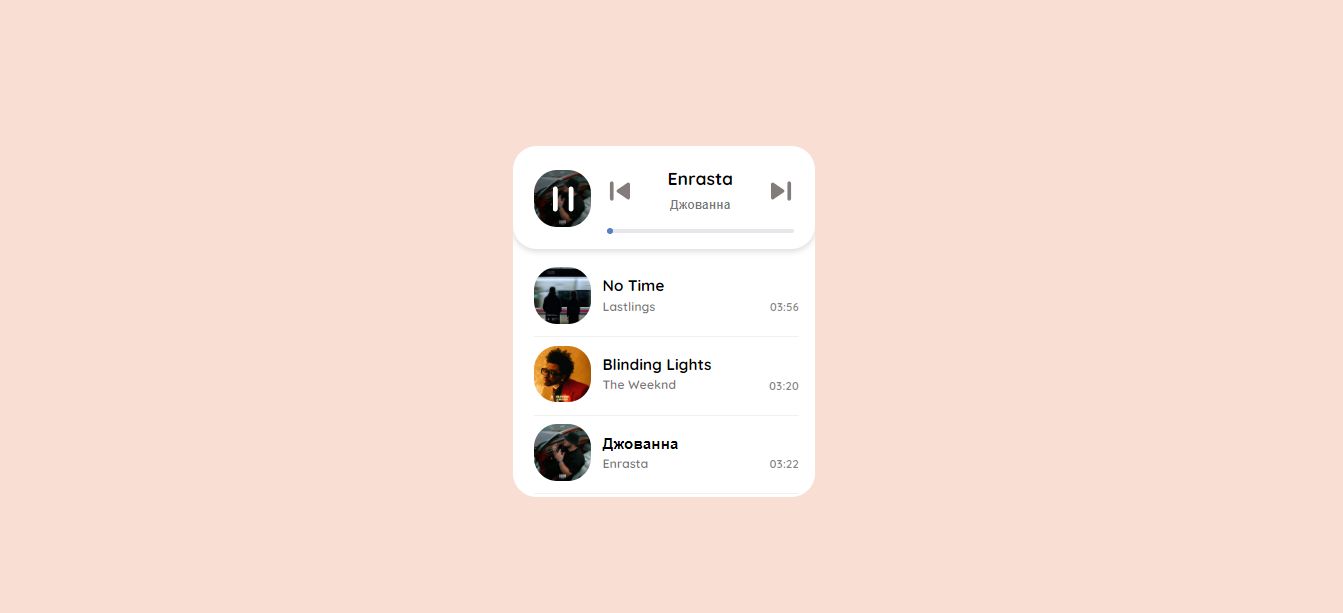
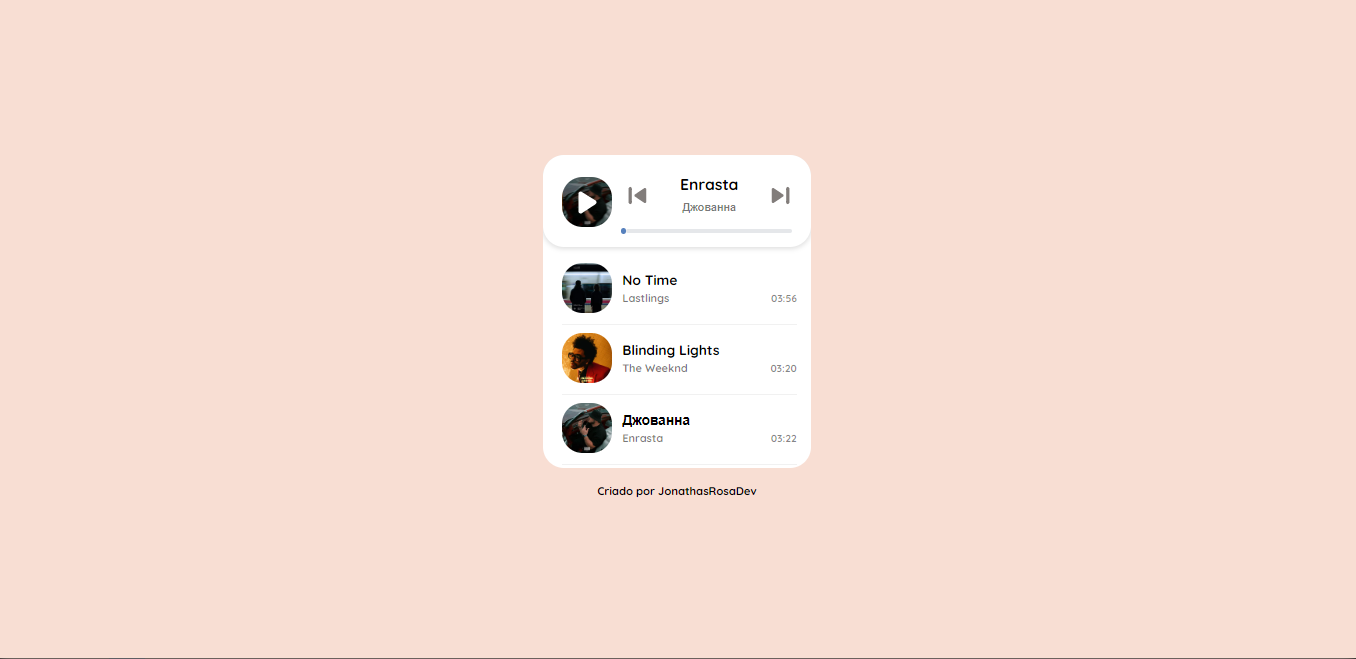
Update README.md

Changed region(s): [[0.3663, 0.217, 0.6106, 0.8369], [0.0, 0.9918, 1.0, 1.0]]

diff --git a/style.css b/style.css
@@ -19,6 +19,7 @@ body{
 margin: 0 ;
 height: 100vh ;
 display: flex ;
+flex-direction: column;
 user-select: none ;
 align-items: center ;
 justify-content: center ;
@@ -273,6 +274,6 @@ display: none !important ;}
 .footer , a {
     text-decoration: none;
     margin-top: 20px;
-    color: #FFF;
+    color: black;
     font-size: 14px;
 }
==
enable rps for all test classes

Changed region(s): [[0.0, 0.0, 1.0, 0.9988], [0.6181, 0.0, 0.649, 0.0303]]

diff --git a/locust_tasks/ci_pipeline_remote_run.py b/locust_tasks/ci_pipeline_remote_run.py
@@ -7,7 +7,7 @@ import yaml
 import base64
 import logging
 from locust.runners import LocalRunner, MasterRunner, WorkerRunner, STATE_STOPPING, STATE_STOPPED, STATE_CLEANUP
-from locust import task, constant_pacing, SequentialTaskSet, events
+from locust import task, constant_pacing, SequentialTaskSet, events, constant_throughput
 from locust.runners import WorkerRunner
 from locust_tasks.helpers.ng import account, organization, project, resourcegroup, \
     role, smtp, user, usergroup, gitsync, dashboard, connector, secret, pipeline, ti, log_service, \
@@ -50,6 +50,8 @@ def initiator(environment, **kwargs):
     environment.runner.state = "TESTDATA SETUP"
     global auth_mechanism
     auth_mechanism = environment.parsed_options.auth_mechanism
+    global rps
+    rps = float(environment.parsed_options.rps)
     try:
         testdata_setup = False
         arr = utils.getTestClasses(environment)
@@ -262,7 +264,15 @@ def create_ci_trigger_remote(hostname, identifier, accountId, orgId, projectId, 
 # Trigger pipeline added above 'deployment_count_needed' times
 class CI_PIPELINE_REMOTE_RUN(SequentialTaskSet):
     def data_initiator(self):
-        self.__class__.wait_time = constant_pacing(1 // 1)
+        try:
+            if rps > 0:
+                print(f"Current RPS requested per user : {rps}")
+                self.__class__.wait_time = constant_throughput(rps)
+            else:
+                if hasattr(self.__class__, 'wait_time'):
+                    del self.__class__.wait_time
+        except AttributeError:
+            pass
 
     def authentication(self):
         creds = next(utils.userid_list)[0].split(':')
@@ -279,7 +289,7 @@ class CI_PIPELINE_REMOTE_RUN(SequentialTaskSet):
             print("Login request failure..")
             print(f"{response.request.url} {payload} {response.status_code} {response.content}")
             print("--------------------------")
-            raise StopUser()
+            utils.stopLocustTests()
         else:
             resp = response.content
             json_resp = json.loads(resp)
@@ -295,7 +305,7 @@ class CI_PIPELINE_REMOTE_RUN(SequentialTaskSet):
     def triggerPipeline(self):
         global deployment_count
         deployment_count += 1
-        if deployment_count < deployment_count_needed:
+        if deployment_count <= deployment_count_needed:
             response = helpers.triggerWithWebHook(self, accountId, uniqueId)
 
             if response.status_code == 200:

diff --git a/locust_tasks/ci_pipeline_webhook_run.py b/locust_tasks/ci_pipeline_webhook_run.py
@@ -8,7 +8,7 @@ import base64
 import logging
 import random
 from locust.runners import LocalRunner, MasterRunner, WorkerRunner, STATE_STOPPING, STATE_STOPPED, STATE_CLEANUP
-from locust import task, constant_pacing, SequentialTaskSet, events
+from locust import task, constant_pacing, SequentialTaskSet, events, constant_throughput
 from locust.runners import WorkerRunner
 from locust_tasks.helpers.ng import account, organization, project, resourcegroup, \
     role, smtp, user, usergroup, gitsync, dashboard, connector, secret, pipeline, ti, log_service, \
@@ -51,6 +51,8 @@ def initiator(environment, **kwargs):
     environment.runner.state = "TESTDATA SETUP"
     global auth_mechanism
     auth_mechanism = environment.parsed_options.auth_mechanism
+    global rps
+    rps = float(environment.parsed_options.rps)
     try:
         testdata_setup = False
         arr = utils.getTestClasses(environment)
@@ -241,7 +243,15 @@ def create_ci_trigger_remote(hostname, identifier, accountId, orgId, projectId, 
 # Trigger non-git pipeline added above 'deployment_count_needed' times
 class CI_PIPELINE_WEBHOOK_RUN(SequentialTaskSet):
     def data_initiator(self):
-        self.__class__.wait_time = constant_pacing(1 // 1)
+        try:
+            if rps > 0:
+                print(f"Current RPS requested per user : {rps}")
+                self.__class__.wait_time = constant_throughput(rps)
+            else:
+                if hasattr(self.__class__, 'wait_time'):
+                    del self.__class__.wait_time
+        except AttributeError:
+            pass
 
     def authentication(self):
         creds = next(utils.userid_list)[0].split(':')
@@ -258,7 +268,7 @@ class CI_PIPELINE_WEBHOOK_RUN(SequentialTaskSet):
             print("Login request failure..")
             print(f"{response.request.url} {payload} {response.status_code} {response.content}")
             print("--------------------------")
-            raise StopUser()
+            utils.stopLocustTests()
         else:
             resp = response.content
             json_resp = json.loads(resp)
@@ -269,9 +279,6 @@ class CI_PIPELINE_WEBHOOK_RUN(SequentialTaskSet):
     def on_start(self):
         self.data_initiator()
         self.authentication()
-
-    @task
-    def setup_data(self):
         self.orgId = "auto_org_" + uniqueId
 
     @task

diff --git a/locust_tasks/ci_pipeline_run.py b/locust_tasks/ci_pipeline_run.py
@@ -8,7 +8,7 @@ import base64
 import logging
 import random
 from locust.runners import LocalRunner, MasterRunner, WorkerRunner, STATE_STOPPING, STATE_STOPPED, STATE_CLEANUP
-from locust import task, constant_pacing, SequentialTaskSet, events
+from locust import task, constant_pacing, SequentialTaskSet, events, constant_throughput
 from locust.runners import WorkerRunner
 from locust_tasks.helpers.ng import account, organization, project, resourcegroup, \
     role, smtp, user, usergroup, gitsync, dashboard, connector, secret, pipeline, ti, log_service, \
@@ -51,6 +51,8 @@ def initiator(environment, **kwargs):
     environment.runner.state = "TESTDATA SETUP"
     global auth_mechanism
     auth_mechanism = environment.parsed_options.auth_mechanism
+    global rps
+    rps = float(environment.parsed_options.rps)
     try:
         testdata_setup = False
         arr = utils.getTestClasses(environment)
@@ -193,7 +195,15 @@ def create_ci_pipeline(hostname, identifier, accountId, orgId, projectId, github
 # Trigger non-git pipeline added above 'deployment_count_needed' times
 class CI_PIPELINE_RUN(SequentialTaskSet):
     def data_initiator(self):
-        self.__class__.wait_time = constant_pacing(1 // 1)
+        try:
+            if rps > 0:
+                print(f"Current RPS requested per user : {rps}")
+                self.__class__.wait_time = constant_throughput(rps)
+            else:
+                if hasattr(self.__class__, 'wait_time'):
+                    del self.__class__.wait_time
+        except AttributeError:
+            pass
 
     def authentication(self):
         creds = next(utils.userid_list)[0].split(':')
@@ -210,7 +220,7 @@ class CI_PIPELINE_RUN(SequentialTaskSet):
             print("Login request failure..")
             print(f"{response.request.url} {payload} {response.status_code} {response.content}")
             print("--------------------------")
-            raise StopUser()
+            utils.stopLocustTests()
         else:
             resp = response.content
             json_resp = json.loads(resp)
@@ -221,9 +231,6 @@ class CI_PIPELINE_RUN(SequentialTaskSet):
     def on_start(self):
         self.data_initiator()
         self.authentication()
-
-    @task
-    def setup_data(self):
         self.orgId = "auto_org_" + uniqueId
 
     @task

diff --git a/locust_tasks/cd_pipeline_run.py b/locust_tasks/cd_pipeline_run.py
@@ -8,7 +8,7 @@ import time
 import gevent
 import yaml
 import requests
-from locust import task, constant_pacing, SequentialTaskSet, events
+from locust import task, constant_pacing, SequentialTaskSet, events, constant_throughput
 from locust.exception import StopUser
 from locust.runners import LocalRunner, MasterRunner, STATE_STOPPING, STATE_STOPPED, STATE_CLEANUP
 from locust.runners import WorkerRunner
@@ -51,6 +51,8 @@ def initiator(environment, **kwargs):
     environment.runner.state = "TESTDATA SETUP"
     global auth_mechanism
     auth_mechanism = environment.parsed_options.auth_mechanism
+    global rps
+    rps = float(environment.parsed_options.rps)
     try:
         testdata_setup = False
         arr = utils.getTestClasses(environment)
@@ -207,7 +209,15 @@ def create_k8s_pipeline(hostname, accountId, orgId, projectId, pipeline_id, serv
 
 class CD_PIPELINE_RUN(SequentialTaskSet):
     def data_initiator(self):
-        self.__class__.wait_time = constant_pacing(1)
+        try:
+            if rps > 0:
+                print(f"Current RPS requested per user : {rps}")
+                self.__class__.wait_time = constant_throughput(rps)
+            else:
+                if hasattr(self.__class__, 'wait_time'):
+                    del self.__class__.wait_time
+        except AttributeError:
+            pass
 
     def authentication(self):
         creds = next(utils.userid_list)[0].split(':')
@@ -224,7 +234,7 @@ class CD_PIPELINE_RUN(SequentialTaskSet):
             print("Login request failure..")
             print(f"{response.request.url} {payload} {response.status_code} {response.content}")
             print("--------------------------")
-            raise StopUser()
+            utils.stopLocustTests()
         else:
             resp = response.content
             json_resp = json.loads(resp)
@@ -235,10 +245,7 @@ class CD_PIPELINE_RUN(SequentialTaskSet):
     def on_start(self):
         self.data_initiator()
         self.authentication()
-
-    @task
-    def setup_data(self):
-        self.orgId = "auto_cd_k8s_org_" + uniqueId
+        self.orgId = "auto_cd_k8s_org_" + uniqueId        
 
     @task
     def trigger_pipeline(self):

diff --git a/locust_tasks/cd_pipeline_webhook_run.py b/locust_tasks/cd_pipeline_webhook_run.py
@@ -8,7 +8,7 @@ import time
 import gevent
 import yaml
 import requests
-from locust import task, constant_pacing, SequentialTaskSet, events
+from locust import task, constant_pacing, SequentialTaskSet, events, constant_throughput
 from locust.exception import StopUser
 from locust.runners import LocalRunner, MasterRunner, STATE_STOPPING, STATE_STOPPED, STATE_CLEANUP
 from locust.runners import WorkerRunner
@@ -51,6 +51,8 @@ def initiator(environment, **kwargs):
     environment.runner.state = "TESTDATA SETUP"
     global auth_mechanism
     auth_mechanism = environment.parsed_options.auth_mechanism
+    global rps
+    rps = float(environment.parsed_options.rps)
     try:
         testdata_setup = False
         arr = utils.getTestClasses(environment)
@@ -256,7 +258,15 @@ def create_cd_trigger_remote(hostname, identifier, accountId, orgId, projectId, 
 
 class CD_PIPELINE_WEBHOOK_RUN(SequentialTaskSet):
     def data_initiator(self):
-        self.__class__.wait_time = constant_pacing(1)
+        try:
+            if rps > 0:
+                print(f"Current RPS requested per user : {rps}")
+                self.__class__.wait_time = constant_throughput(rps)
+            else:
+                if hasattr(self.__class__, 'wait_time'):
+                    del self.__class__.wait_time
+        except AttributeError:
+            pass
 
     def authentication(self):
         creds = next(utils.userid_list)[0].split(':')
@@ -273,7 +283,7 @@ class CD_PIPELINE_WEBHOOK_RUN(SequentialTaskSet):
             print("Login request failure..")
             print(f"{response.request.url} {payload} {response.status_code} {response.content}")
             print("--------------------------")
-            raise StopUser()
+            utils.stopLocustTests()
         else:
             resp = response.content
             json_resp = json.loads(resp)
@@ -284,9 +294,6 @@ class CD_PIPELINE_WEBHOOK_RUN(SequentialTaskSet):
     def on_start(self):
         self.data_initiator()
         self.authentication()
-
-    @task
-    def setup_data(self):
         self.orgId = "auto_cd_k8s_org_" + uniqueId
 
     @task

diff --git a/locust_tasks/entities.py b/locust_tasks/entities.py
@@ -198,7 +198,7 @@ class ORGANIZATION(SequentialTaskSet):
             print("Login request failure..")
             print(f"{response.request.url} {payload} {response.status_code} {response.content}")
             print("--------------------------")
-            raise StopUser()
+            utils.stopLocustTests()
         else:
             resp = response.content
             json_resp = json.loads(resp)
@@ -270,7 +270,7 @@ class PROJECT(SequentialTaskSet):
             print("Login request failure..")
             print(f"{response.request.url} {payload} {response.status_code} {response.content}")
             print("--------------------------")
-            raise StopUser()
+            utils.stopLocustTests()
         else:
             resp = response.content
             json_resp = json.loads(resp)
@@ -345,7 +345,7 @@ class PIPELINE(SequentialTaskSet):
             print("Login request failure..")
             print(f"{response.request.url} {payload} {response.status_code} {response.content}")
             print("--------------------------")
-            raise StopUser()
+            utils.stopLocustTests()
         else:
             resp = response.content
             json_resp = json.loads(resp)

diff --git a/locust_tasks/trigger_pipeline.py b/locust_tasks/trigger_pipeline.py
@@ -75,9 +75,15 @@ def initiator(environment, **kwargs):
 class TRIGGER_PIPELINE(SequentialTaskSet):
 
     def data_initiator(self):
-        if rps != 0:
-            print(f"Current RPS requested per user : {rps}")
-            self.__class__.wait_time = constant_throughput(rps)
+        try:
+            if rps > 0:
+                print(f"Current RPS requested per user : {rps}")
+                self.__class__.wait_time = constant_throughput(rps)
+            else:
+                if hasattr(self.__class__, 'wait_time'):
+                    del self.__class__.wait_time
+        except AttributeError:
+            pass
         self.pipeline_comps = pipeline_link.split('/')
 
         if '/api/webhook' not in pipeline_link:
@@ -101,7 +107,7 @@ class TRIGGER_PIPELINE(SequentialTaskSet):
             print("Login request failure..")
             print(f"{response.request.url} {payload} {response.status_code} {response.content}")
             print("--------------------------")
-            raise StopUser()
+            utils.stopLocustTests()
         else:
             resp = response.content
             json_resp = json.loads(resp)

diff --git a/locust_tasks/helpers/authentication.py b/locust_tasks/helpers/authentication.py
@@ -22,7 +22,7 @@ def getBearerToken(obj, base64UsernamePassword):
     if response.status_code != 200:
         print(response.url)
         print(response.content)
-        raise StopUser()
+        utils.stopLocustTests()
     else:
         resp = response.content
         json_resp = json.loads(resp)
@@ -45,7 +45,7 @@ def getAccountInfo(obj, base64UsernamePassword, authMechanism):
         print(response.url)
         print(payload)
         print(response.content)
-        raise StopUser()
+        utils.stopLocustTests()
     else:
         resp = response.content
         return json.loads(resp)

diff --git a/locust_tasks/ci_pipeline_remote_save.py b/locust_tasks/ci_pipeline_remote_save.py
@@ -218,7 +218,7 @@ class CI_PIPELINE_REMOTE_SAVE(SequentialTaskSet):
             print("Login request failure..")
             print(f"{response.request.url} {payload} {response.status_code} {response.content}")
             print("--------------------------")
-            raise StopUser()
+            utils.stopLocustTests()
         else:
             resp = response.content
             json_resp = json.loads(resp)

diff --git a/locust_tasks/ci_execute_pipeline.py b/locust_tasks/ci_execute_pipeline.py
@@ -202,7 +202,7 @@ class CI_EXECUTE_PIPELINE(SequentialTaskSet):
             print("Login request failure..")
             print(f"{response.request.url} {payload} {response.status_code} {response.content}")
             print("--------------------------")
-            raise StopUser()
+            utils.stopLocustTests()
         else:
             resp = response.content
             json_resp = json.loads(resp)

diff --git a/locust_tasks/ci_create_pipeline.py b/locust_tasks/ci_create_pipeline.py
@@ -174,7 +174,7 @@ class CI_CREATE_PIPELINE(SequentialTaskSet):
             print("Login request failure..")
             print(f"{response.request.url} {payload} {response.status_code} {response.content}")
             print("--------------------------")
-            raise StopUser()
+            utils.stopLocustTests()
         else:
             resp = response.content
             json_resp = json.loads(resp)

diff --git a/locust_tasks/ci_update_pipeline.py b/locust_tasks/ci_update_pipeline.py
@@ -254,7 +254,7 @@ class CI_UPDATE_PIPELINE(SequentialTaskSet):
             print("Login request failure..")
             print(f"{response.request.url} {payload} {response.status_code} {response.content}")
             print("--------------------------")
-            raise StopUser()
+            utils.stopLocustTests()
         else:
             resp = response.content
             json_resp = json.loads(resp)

- _TASK DESCRIPTION_: Could you retype exactly the lines above, starting at the line that contains "Update README.md" and ending at the line that contains "text-decoration: none;", and nothing more?

- _ANSWER TO THIS PROBLEM_:
Update README.md

Changed region(s): [[0.3663, 0.217, 0.6106, 0.8369], [0.0, 0.9918, 1.0, 1.0]]

diff --git a/style.css b/style.css
@@ -19,6 +19,7 @@ body{
 margin: 0 ;
 height: 100vh ;
 display: flex ;
+flex-direction: column;
 user-select: none ;
 align-items: center ;
 justify-content: center ;
@@ -273,6 +274,6 @@ display: none !important ;}
 .footer , a {
     text-decoration: none;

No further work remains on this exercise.